East Timor is on one half of a dagger-shaped island directly north of Australia. A former Portuguese colony, it proclaimed its independence in 1975, and was then invaded by Indonesia, which ruled the country for twenty-four brutal years. When the Indonesians pulled out, in 1999, the United Nations arrived with administrators, consultants, policemen, and soldiers. The country is small, approximately the size of Connecticut, and the internationals have had the impact of an occupying army. They are the new colonialists. Unlike the sahibs of British India, they would never use the word "native" or write poems about the white man's burden, but they nevertheless create a social order that walls them off from the people they serve.

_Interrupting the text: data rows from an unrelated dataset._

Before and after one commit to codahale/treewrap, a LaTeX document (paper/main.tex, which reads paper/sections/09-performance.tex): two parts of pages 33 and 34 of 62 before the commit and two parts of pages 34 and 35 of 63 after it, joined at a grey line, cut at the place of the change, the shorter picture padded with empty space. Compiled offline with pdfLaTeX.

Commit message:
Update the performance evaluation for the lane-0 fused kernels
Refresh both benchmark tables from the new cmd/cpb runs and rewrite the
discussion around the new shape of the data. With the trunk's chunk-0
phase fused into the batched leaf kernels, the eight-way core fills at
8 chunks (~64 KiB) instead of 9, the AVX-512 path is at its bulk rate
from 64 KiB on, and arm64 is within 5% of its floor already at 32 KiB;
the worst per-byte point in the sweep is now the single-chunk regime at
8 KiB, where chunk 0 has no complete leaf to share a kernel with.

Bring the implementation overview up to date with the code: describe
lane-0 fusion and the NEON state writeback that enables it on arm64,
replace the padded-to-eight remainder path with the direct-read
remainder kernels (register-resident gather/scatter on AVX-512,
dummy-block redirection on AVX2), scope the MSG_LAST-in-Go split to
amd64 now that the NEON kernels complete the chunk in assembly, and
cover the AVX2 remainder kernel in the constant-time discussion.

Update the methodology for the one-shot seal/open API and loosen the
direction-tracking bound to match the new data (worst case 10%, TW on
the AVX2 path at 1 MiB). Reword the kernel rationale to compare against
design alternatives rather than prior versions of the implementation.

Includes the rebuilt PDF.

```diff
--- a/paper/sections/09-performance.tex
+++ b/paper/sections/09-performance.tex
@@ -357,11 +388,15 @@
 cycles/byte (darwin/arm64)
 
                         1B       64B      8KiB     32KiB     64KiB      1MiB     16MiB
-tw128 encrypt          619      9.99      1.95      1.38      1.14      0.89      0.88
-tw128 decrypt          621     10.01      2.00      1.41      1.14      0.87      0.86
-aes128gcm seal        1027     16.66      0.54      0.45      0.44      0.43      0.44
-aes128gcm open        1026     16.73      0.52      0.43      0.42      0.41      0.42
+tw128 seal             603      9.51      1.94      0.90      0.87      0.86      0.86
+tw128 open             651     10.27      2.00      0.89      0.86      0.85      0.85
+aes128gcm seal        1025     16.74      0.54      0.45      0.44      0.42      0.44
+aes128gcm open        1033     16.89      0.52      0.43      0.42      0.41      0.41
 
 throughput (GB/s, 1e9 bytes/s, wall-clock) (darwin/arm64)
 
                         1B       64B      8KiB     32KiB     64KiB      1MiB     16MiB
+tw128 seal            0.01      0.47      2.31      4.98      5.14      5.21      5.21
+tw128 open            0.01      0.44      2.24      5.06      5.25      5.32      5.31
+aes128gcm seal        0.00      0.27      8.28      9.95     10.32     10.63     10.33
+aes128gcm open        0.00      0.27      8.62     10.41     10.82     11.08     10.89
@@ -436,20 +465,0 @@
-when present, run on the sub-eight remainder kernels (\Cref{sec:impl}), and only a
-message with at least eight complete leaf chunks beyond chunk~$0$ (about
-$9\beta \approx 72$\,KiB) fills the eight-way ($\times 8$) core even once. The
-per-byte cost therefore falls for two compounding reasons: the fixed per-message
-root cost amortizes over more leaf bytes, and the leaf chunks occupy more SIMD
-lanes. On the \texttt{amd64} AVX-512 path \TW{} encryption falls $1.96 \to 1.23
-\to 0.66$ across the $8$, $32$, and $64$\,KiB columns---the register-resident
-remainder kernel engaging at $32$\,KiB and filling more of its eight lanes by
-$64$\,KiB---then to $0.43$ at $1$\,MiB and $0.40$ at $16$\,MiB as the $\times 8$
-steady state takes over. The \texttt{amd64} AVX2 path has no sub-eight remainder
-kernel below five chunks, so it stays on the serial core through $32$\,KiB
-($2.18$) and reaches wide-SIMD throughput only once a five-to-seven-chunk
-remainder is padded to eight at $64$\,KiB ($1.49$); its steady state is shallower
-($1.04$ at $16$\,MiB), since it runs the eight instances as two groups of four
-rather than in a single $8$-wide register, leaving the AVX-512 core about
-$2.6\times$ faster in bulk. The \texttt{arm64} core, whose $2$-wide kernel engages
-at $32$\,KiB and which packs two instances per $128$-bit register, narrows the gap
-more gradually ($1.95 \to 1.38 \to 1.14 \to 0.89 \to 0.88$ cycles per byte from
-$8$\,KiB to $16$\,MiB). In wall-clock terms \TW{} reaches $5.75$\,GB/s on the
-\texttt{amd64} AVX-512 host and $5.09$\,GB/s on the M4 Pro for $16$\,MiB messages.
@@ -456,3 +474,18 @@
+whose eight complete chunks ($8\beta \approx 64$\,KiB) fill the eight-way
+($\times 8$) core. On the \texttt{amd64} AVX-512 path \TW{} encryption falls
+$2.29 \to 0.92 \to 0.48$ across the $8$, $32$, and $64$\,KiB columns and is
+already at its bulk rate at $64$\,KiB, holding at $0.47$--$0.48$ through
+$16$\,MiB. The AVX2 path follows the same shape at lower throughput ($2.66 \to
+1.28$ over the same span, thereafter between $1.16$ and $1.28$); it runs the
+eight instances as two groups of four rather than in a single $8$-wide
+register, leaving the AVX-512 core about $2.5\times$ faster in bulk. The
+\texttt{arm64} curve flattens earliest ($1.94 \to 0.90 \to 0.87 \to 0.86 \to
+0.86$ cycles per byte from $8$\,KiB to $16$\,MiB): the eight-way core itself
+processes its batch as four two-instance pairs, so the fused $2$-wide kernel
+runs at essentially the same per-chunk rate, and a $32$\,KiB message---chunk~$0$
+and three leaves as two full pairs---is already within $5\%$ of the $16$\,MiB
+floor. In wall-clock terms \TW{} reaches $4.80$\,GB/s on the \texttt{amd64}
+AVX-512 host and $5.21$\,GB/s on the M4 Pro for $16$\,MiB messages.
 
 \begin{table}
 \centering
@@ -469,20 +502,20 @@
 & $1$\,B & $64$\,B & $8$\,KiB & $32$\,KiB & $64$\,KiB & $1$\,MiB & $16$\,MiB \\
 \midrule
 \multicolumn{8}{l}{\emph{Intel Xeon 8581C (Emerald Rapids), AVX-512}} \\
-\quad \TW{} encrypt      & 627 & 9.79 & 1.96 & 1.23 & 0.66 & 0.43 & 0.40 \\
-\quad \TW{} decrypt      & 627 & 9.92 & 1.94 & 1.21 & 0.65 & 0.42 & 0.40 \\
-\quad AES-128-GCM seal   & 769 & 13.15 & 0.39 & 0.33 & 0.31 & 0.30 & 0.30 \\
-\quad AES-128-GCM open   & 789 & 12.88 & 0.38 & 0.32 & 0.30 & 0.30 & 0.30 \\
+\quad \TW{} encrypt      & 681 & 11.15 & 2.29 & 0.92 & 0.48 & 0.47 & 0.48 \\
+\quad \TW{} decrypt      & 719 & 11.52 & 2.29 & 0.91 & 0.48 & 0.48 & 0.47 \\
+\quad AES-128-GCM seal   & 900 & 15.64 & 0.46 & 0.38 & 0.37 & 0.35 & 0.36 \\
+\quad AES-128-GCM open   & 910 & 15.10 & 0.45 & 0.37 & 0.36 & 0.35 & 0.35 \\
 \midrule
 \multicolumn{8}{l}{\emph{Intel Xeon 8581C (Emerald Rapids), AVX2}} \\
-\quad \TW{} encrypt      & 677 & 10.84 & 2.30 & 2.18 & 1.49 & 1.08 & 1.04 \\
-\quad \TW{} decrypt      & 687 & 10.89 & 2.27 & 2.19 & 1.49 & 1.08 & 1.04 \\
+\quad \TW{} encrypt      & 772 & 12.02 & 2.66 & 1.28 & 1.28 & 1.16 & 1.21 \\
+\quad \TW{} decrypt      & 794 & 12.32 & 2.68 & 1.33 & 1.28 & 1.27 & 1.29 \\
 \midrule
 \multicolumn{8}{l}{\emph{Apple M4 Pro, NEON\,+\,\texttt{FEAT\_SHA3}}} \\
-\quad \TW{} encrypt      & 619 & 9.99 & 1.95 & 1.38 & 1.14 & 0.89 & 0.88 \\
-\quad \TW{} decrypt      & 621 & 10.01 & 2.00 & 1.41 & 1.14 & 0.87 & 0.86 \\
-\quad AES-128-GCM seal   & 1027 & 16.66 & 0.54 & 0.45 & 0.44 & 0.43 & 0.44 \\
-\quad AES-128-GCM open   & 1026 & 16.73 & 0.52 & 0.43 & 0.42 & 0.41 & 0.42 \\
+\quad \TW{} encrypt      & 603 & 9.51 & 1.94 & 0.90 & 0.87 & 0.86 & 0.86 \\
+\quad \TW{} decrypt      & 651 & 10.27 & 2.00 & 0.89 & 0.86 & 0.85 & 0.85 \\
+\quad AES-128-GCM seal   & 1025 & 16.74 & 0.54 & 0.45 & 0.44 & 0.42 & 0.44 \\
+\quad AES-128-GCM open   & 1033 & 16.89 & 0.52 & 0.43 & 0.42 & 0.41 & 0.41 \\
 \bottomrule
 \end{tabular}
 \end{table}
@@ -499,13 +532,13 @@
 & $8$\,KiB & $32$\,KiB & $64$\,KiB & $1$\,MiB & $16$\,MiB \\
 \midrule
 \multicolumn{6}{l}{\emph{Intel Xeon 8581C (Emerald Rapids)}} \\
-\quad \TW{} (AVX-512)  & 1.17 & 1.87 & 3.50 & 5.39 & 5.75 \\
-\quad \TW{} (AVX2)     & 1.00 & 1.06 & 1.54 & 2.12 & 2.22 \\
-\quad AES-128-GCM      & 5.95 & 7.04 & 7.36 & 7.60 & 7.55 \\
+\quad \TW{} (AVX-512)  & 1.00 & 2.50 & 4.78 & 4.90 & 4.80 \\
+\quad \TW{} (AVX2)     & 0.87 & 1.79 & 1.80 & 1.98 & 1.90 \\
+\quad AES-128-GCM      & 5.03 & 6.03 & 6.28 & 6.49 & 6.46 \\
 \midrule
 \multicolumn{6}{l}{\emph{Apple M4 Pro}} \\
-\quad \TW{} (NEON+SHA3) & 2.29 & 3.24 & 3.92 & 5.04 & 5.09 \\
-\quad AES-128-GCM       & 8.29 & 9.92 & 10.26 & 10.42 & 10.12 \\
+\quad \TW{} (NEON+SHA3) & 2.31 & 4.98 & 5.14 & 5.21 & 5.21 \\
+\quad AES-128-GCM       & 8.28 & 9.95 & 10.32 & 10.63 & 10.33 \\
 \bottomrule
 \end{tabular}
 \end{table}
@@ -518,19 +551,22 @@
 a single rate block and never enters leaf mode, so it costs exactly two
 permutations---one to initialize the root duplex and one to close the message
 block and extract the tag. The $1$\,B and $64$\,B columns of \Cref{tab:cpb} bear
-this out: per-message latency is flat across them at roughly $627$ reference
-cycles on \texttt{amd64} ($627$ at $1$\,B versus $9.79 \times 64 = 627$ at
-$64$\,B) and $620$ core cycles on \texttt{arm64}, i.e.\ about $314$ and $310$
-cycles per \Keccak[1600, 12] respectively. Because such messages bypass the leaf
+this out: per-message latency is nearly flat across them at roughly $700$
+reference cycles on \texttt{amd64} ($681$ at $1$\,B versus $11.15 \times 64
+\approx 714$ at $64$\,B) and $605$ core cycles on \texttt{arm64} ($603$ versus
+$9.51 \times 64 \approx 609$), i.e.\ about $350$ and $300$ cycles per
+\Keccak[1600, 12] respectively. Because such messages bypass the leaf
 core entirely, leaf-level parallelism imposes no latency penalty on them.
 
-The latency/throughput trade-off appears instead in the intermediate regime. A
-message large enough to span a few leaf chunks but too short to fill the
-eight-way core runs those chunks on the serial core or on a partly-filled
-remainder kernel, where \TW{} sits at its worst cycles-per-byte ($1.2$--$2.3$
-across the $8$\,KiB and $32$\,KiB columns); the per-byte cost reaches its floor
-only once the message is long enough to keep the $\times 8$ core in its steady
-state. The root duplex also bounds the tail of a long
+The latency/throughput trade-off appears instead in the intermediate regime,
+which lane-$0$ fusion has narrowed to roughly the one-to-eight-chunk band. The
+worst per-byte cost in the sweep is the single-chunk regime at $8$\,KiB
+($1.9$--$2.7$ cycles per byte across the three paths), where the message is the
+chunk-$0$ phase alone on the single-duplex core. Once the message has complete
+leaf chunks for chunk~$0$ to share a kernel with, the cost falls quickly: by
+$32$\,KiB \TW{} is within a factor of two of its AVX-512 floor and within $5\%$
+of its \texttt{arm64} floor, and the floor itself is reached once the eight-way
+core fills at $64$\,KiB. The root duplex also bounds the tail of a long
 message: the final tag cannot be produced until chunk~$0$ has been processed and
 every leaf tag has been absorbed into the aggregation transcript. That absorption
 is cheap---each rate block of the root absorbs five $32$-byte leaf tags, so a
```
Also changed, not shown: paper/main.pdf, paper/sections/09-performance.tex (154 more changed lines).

Any UN employee arriving in Dili instantly becomes one of the wealthiest people in the country. Salaries vary, but internationals working for the UN also receive a daily "mission subsistence allowance" of up to $100, which is supposed to cover food, lodging, and local transportation. This might be subsistence-level pay in New York City, but it's a fortune in Dili. The internationals there typically rent entire houses, hire servants, and still have enough left over for vacations in Bali. And the MSA isn't taxed, so it's free money, a bonus for being an international. Not long ago, during happy hour at the Roo Bar, in Dili, a UN consultant made a triumphant and typical announcement. "Another day of MSA," he said, and ordered more beer.
George Orwell, who was once a police officer in colonial Burma, analyzed how the British obsession with the pith helmet was just one more way of emphasizing, as he put it, "the differences between the natives and yourself." The internationals in Dili have similar ways of distinguishing themselves from the locals. Few Timorese own cars, but the internationals drive expensive Land Rovers or Toyota Land Cruisers with insignia on the doors. Air-conditioning is another symbol of the economic divide. During the wet season, from December to April, the daytime temperature in Dili regularly reaches 90¡, with 80 percent humidity. In this heat the internationals move quickly from air-conditioned homes to air-conditioned cars to air-conditioned offices, thus inhabiting a different climate zone. Then there's the issue of water. Internationals like to carry around 1.5-liter bottles of purified water, and to keep cases of it in their offices. Bottled water has become a status symbol for local drivers who work with several aid organizations in East Timor: they now demand it as part of their compensation.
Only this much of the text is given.